  • Do use a cardboard box to set-up a three-sided study area, using duct tape. Cut the box up so that you duct tape a front and two sides together.  When “school” is out, take down the “walls” and fold them up until the next day.
  • Do use paper and pencil to have a dialing “get this done” to-do list for school each day.
  • Do establish lunch time, using a packed lunch to make it as true to school as you can.

Social Interaction: Using technology to connect is already in most children’s skill sets when it comes to non-family members.  To keep things “normalized,” try these tips

  • Do have children online socialize with their friends during the home-school lunch period and any recess times you build into the day.
  • Do have the children set-up times (or if younger, parents set up with other parents) that schedule interactions online, trying to use the same time every day.
  • Do begin to build in fun family activities daily, such as board games or family movie time, to use the family as a way of continuing social contact.

Talking About COVID-19:  Every year, we talk to our children about colds and the flu.  The vast majority of us do it when it’s cold outside and when we take them for the flu vaccine.  Using those times as a model, “normalize” your conversations about COVID-19 by using similar language, but if your child is very anxious, try these tips

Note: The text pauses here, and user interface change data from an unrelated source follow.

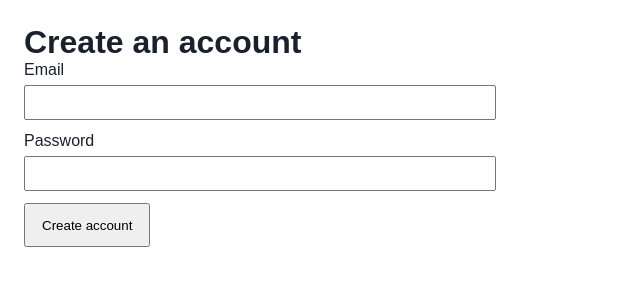
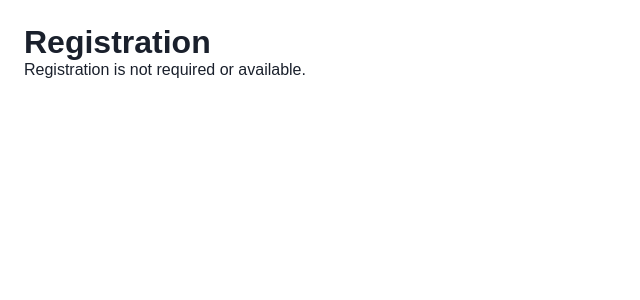
Before and after one commit to Jaydee94/TinyTeller, a React (Vite) app in the folder frontend/: page /register in a window 1280 px wide. Shown: the top 300 px of the page, without its empty margins (0-640 px from the left). Built offline with nearby package versions, Linux system fonts and the light colour scheme.

Commit message:
FE: remove registration, login, and auth logic; user authentication no longer required

```diff
--- a/frontend/src/lib/auth.ts
+++ /dev/null
@@ -1,31 +0,0 @@
-// Minimal auth helper for storing/retrieving the JWT used by the frontend.
-// Keeps token access in one place so we can later switch storage strategy.
-// In the MVP we support disabling auth. Set VITE_ENABLE_AUTH=true to enable storing tokens.
-const ENABLE_AUTH = typeof import.meta !== 'undefined' && (import.meta as any).env && (import.meta as any).env.VITE_ENABLE_AUTH === 'true'
-
-export function setToken(token: string) {
-  if (!ENABLE_AUTH) return
-  localStorage.setItem('authToken', token)
-}
-
-export function getToken(): string | null {
-  if (!ENABLE_AUTH) return null
-  return localStorage.getItem('authToken')
-}
-
-export function clearToken() {
-  if (!ENABLE_AUTH) return
-  localStorage.removeItem('authToken')
-}
-
-export function authHeaders(): Record<string, string> {
-  const token = getToken()
-  return token ? { Authorization: `Bearer ${token}` } : {}
-}
-
-export default {
-  setToken,
-  getToken,
-  clearToken,
-  authHeaders,
-}
--- a/frontend/src/pages/LoginPage.tsx
+++ b/frontend/src/pages/LoginPage.tsx
@@ -1,88 +1,10 @@
-import React, { useState } from 'react'
-import { useNavigate } from 'react-router-dom'
+import React from 'react'
 
 export default function LoginPage() {
-  const navigate = useNavigate()
-  const [email, setEmail] = useState('')
-  const [password, setPassword] = useState('')
-  const [loading, setLoading] = useState(false)
-  const [error, setError] = useState<string | null>(null)
-
-  async function handleSubmit(e: React.FormEvent) {
-    e.preventDefault()
-    setError(null)
-
-    if (!email || !password) {
-      setError('Email and password are required')
-      return
-    }
-
-    setLoading(true)
-    try {
-      const res = await fetch('/api/auth/login', {
-        method: 'POST',
-        headers: { 'Content-Type': 'application/json' },
-        body: JSON.stringify({ email, password }),
-      })
-
-      const data = await res.json()
-      if (!res.ok) {
-        setError(data?.message || `Login failed (${res.status})`)
-        setLoading(false)
-        return
-      }
-
-      if (data?.token) {
-        // Store token only when auth is enabled for the MVP. Controlled by VITE_ENABLE_AUTH.
-        try {
-          const { setToken } = await import('../lib/auth')
-          setToken(data.token)
-        } catch (e) {
-          // If auth helper fails (shouldn't), ignore for MVP demo flow
-        }
-      }
-      navigate('/app')
-    } catch (err) {
-      setError((err as Error).message || 'Login failed')
-    } finally {
-      setLoading(false)
-    }
-  }
-
   return (
-    <div style={{ padding: '24px', fontFamily: 'sans-serif', maxWidth: 520 }}>
-      <h1>Log in</h1>
-      <form onSubmit={handleSubmit}>
-        <div style={{ marginBottom: 12 }}>
-          <label style={{ display: 'block', marginBottom: 6 }}>Email</label>
-          <input
-            type="email"
-            value={email}
-            onChange={(e) => setEmail(e.target.value)}
-            style={{ width: '100%', padding: '8px', boxSizing: 'border-box' }}
-            required
-          />
-        </div>
-
-        <div style={{ marginBottom: 12 }}>
-          <label style={{ display: 'block', marginBottom: 6 }}>Password</label>
-          <input
-            type="password"
-            value={password}
-            onChange={(e) => setPassword(e.target.value)}
-            style={{ width: '100%', padding: '8px', boxSizing: 'border-box' }}
-            required
-          />
-        </div>
-
-        {error && (
-          <div style={{ color: 'crimson', marginBottom: 12 }}>{error}</div>
-        )}
-
-        <button type="submit" disabled={loading} style={{ padding: '10px 16px' }}>
-          {loading ? 'Signing in...' : 'Sign in'}
-        </button>
-      </form>
+    <div style={{ padding: '24px', fontFamily: 'sans-serif' }}>
+      <h1>Login</h1>
+      <p>Login is not required or available.</p>
     </div>
   )
 }
--- a/frontend/src/pages/RegistrationPage.tsx
+++ b/frontend/src/pages/RegistrationPage.tsx
@@ -1,90 +1,10 @@
-import React, { useState } from 'react'
-import { useNavigate } from 'react-router-dom'
+import React from 'react'
 
 export default function RegistrationPage() {
-  const navigate = useNavigate()
-  const [email, setEmail] = useState('')
-  const [password, setPassword] = useState('')
-  const [loading, setLoading] = useState(false)
-  const [error, setError] = useState<string | null>(null)
-
-  async function handleSubmit(e: React.FormEvent) {
-    e.preventDefault()
-    setError(null)
-
-    if (!email || !password) {
-      setError('Email and password are required')
-      return
-    }
-
-    setLoading(true)
-    try {
-      const res = await fetch('/api/auth/register', {
-        method: 'POST',
-        headers: { 'Content-Type': 'application/json' },
-        body: JSON.stringify({ email, password }),
-      })
-
-      const data = await res.json()
-      if (!res.ok) {
-        setError(data?.message || `Registration failed (${res.status})`)
-        setLoading(false)
-        return
-      }
-
-      if (data?.token) {
-        // Store token only when auth is enabled for the MVP. Controlled by VITE_ENABLE_AUTH.
-        try {
-          const { setToken } = await import('../lib/auth')
-          setToken(data.token)
-        } catch (e) {
-          // Ignore token store failures for demo flow
-        }
-      }
-      navigate('/app')
-    } catch (err) {
-      // Network or unexpected error
-      // Keep message simple for users
-      setError((err as Error).message || 'Registration failed')
-    } finally {
-      setLoading(false)
-    }
-  }
-
   return (
-    <div style={{ padding: '24px', fontFamily: 'sans-serif', maxWidth: 520 }}>
-      <h1>Create an account</h1>
-      <form onSubmit={handleSubmit}>
-        <div style={{ marginBottom: 12 }}>
-          <label style={{ display: 'block', marginBottom: 6 }}>Email</label>
-          <input
-            type="email"
-            value={email}
-            onChange={(e) => setEmail(e.target.value)}
-            style={{ width: '100%', padding: '8px', boxSizing: 'border-box' }}
-            required
-          />
-        </div>
-
-        <div style={{ marginBottom: 12 }}>
-          <label style={{ display: 'block', marginBottom: 6 }}>Password</label>
-          <input
-            type="password"
-            value={password}
-            onChange={(e) => setPassword(e.target.value)}
-            style={{ width: '100%', padding: '8px', boxSizing: 'border-box' }}
-            required
-          />
-        </div>
-
-        {error && (
-          <div style={{ color: 'crimson', marginBottom: 12 }}>{error}</div>
-        )}
-
-        <button type="submit" disabled={loading} style={{ padding: '10px 16px' }}>
-          {loading ? 'Creating...' : 'Create account'}
-        </button>
-      </form>
+    <div style={{ padding: '24px', fontFamily: 'sans-serif' }}>
+      <h1>Registration</h1>
+      <p>Registration is not required or available.</p>
     </div>
   )
 }
```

  • Do allow them to talk about their fears while keeping a cooler head
  • Do use the F E A R approach to working through their fears:
    • F: Talk about the fear and how others get scared too
    • E: Have your child share expecting bad things to happen ideas to hear their scary thoughts out loud
    • A: Help your child recall other times they were afraid but came up with ways of handling it using alternative ideas (I could instead wash my hands, instead not touch my face, instead stay an arm’s length away if I’m outside) instead) and alternative actions to cope with being afraid (fun-time hand washing, silly touching my hips/knees/toes, hold out my arms and helicopter spin to see how far apart I am).
    • R: Help your child notice how well things turned out every day as the result of coping and reward themselves with pats on the back or a treat.

Remember, Apart We Stand Together